Keurigs may not be the longest-lasting kid on the block, but they sure hold their own!
With a life span of around 3 to 5 years, they outlive Ninja coffee makers and even match with big automatic coffee makers like Cuisinart and Mr. Coffee.
Sure, other coffee makers like Hamilton Beach and Decker coffee machines might go the distance, but let me tell you, those filter costs add up!
Meanwhile, Keurig is there for you, ready to serve that perfect one-cup brew without any fuss.
So, if you ask me, I'd say go for the Keurig. It's a bit pricier, yes, but the convenience and the smooth brewing experience are worth every penny.
However, if you're more of a hands-on, manual brewing aficionado, then that's another story.
Remember, time is money, and with a Keurig, you'll certainly save on brewing time, even with a touch more maintenance. Just my two cents!
Related Keurig Lifespan Questions
Which Keurig lasts the longest?
Although Keurig doesn't advertise which of their models last the longest, the Keurig 2.0 line lasts longer than the other models, according to reviews. On top of that, it has a higher brewing capacity and can brew coffee that can last you more than a day—of course, unless you drink coffee like water.
How long is a Keurig warranty?
A Keurig warranty lasts for a year from the date you purchase the machine. Just be sure to register your brewer right away.
How do I get a free Keurig replacement?
You can get a free Keurig replacement if your device has a factory defect and the defect has been discovered while under warranty.
Can an old Keurig make you sick?
An old Keurig can make you sick if you fail to take care of it. If you haven’t cleaned or descaled your machine at all, it may have bacteria and mold buildup that can make you seek.

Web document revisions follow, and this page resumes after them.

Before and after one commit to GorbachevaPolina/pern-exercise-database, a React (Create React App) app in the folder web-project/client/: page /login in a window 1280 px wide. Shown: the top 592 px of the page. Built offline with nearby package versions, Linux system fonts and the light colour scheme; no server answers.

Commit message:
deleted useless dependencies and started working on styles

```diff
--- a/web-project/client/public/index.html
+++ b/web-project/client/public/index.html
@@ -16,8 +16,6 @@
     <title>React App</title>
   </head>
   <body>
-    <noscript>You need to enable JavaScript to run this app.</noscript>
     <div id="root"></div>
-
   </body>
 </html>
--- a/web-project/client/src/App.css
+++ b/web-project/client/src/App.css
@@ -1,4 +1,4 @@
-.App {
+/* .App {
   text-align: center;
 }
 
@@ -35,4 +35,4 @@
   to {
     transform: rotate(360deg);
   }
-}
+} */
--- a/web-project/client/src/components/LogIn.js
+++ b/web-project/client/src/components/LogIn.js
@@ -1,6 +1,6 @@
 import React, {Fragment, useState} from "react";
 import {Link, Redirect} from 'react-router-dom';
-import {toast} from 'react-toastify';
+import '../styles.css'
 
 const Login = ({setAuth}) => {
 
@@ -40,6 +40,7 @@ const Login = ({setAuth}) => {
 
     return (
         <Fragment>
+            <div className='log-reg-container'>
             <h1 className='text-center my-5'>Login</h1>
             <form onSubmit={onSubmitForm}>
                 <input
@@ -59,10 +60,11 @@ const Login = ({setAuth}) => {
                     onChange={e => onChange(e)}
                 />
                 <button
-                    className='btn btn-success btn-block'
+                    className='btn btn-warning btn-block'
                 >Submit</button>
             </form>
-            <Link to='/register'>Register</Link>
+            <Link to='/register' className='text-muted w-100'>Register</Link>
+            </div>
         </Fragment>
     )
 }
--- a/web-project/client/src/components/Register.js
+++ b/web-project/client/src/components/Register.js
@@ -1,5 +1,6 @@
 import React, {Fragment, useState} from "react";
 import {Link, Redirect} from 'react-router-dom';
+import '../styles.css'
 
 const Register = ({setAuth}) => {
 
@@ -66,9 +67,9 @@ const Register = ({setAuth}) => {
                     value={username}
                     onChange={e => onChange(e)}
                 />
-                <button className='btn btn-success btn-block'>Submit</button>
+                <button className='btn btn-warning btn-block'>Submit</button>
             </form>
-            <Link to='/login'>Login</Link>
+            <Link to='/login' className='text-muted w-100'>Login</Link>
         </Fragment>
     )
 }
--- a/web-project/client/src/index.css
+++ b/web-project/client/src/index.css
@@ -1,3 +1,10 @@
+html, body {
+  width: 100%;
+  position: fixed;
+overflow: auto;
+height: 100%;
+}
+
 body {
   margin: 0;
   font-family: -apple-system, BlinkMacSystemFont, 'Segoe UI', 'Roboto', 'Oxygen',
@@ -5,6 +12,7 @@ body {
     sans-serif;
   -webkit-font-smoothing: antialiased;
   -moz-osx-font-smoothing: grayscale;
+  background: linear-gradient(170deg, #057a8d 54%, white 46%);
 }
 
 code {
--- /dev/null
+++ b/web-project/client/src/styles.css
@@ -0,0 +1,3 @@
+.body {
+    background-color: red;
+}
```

How do I store my Keurig for months?
To store your Keurig for months, all you need to do is remove any pods from the machine and empty the reservoir. It’s also good practice to descale and thoroughly clean your machine if you have been using it for a while before storing it.
With proper care and maintenance, a Keurig machine can keep brewing your favorite coffee for 3-5 years.
Though it may require a slightly higher initial investment, the convenience and reliability it offers make it a worthwhile choice for coffee enthusiasts seeking a balance between quality and ease of use.